“He told me just not to let anybody tell me that I can’t be what I want to be, and to go out and take it,” Hines said. “It shows that anybody can make it to the league and be a Hall of Famer — and a legend.”
Hines turned in a legendary freshman season for Duquesne, rushing for a freshman-record 1,291 yards on 242 carries, a 5.3 yards-per-attempt average. He also scored 13 touchdowns to help the Dukes go 8-3 and claim a share of the NEC title.
A 5-foot-11, 220-pound bumper car with quick feet, Hines has given Dukes coach Jerry Schmitt a workhorse ballcarrier.
“When you look back and you reflect, it’s amazing what he accomplished and how he was able to complement our passing game,” Schmitt said. “Then, the other part of it is he fit in so well with P.J. Fulmore, who was our returning running back. They became great friends and teammates and were a real solid one-two punch.”
The only downside to Hines’ breakout season for his coach was that Schmitt was unable to see the culmination Friday night. Schmitt was all set to join Hines in Texas for the ceremony but was sick last week with the flu and couldn’t make it.
Offensive coordinator Anthony Doria went in his place, and Schmitt’s wife and son still made the trip. They were on a tour of the Cowboys practice facility nearby, and that’s when Hines ran into Prescott. The rookie signal-caller who has taken the NFL by storm was in the process of some rest and recovery.

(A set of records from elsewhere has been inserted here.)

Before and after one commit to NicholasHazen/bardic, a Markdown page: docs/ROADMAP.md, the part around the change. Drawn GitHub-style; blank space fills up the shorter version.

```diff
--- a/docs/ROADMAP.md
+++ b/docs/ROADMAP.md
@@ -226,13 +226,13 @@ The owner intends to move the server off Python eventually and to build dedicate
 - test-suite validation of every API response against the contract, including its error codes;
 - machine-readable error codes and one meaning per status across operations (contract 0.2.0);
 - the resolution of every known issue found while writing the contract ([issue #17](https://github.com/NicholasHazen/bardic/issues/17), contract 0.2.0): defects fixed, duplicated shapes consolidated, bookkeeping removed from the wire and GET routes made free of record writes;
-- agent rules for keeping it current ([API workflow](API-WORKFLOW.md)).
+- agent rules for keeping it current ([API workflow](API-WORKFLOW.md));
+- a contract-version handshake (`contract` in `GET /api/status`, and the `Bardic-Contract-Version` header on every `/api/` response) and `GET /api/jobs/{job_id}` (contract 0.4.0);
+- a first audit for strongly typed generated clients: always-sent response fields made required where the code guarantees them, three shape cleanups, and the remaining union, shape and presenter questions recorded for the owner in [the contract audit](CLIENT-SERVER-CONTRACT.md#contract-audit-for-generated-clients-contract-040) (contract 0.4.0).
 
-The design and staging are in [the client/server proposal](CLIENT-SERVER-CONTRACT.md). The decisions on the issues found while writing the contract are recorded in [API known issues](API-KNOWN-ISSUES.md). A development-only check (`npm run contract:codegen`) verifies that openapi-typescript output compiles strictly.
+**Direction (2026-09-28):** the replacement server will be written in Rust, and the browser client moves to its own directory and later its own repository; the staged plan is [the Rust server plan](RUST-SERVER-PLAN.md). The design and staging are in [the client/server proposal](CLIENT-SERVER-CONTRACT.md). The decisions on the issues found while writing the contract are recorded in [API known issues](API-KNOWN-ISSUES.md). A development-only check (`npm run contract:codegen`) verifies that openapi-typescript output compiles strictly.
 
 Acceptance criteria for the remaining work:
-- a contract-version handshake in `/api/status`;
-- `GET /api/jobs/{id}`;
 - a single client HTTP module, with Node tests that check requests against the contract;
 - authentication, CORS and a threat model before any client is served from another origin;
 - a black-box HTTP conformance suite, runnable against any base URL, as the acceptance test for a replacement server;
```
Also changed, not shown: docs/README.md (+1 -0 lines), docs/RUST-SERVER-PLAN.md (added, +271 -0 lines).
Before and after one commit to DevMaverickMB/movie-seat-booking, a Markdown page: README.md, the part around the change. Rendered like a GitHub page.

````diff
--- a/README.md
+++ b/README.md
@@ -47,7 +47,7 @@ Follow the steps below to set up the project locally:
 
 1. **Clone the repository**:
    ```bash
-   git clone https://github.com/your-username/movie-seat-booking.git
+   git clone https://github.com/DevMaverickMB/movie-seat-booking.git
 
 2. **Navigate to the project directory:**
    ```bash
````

“We had a few words, but he was in an ice bath, so I didn’t want to take up too much of his time,” said Hines, who snapped a video for social media.
It’s not lost on Hines, who was a late addition to Duquesne’s 2016 recruiting class, that about eight months ago he didn’t even have a school to go to after his plan to attend Richmond fell through. He never thought he would be at the site of the FCS title game in early January, rubbing elbows with the very best players at his level.
But now, he’s setting his goals high for next season. He wants to win another honor named for another all-time great — the Walter Payton Award, FCS equivalent to the Heisman Trophy — and has no interest in pursuing a roster spot at a Football Bowl Subdivision school.
“I’m 100 percent committed to Duquesne,” Hines said. “This is my home.”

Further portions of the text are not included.